½ tsp cumin seeds
½ tsp fennel seeds
1 tsp chilli flakes, or to taste
1 tsp ground coriander
½ tsp turmeric
½ tsp garam masala
1 tsp coarse sea salt, or to taste
400 g tin of chopped tomatoes
250 ml coconut milk
1 cup/140 g dried chickpeas, soaked overnight and simmered till tender, about an hour and 15 minutes, depending on how ‘fresh’ they are. Don’t add salt. (Cooked weight about 290 g, you could use the same amount of tinned chickpeas)
200 g mushrooms, quartered
generous squeeze of lemon juice
fresh coriander, chopped

– Cook your soaked chickpeas (unless you’re using tinned ones, of course).
– Heat a generous glug of oil in a medium-sized pot on a medium heat. When nice and hot, add cumin seeds, fennel seeds and chilli flakes. Stir for a few seconds, then add the onion and cook until soft.
– Turn the heat down, stir in garlic, ground spices and salt, fry and stir for about 30 seconds.
– Add coconut milk, tinned tomatoes, chickpeas and mushrooms.
– Bring to the boil, then simmer (I use a flame diffuser) for 15 minutes.
– Add lemon juice and more salt if needed.
– Serve, sprinkled with the coriander.

Kale and Cannellini Bean Soup with Harissa Broth

img_2445-1Now you could make this soup any time of the year with any vegetables you like, but I think it is a perfect autumn and winter dish. The kale – omnipresent at this time of year in the Netherlands – the warmth of the harissa, and the stick-to-the-ribs heartiness of this soup seem to be made for shorter days and lower temperatures.

But as much as I’d like to, I can’t take credit for this gorgeous soup; I was given the recipe by my lovely friend Dawn. Apart from some tweaks (I can’t help myself, but I suppose making dishes your own is what cooking is all about), this is basically her original recipe.

I’ve made this soup several times and I know it will be a staple in the Veg Chop household for many years to come.  It is a very adaptable recipe, so be creative and add or leave out whatever you like: use carrot or more onion instead of the celery, sub the kale with spinach, add mushrooms or cubed pumpkin or even potato.
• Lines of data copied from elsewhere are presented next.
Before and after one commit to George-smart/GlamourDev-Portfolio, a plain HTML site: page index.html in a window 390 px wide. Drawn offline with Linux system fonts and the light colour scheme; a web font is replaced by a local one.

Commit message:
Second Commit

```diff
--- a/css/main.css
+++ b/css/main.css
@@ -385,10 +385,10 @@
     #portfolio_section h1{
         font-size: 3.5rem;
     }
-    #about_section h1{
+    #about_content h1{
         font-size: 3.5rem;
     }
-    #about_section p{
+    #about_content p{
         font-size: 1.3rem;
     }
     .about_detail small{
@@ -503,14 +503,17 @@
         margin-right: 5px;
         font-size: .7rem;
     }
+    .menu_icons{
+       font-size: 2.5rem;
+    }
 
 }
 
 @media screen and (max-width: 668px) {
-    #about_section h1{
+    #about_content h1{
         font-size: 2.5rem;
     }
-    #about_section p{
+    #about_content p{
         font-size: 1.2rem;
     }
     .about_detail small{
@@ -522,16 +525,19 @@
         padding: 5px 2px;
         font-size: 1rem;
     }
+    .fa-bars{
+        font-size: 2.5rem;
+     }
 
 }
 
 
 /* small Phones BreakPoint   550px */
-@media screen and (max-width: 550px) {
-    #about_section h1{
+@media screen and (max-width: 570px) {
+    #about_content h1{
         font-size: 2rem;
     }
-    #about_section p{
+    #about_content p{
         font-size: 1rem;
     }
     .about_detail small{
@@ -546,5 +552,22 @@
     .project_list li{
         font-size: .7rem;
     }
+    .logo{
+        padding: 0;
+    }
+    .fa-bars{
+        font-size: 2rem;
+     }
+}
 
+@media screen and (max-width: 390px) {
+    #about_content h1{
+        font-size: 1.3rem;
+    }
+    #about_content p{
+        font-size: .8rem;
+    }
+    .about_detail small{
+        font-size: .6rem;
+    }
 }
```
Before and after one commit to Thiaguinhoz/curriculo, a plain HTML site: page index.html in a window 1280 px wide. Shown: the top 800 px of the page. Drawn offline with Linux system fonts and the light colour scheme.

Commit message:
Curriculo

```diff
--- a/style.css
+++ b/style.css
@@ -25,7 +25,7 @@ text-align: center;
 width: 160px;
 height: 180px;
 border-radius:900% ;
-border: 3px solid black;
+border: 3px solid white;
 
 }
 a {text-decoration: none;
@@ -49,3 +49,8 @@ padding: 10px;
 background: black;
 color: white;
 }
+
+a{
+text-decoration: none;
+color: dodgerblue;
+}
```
And you could of course use tinned beans instead of ones you’ve soaked and cooked yourself, but the bean broth does add a lovely depth of flavour.

200 g dried cannellini beans, soaked overnight
1 1/2 litre (1500 ml, 15 dl) water
1 onion,  chopped
2 sticks of celery, chopped
4 cloves of garlic, minced
2 tbsps tomato purée
1 or 2 tbsps harissa paste, depending on how hot you like it and on your harissa.
150 g kale, finely chopped
1 to 2 tsps of powdered vegetable stock (optional, and depending on preference and saltiness of the bean broth and the stock powder).
2 to 3 tbsps lemon juice, to taste. Go easy at first, you can always add more later.

– Drain the soaked beans, rinse and put them in a large pot with the water. Bring to the boil (don’t add salt at this stage), then simmer, lid on. I use a flame diffuser here, but if you don’t have one and you’re worried about the pan boiling over with the lid on it, put the lid on askew but start out with an extra 250 ml of water.
– Cook until very soft (an hour and 10 minutes when I cooked it this time, but it depends on soaking time and the beans themselves). Liberally salt towards the end of the cooking time. Set aside.
– Sauté the onion and celery until golden.
– Add garlic, tomato purée and harissa, sauté for a few minutes more.
– Add the kale, beans and their broth, and stock powder (if using).
– Simmer for about 15 minutes or until the vegetables are cooked.
– Add the lemon juice and season with salt and pepper, to taste.

Mixed Mushrooms in an Almond Cream Sauce 

img_2173A while ago, my friend Jo over at Every Nook and Cranny sent me a recipe for chicken meatballs in a cream sauce from a blog called Cooking and Beer. Now you might think that’s not an obvious recommendation to a vegan but Jo – who, like me, is a recipe tweaker by nature – had spotted its potential as a mushroom dish. The cream sauce consisted of almond milk and cauliflower, so that part was already sorted.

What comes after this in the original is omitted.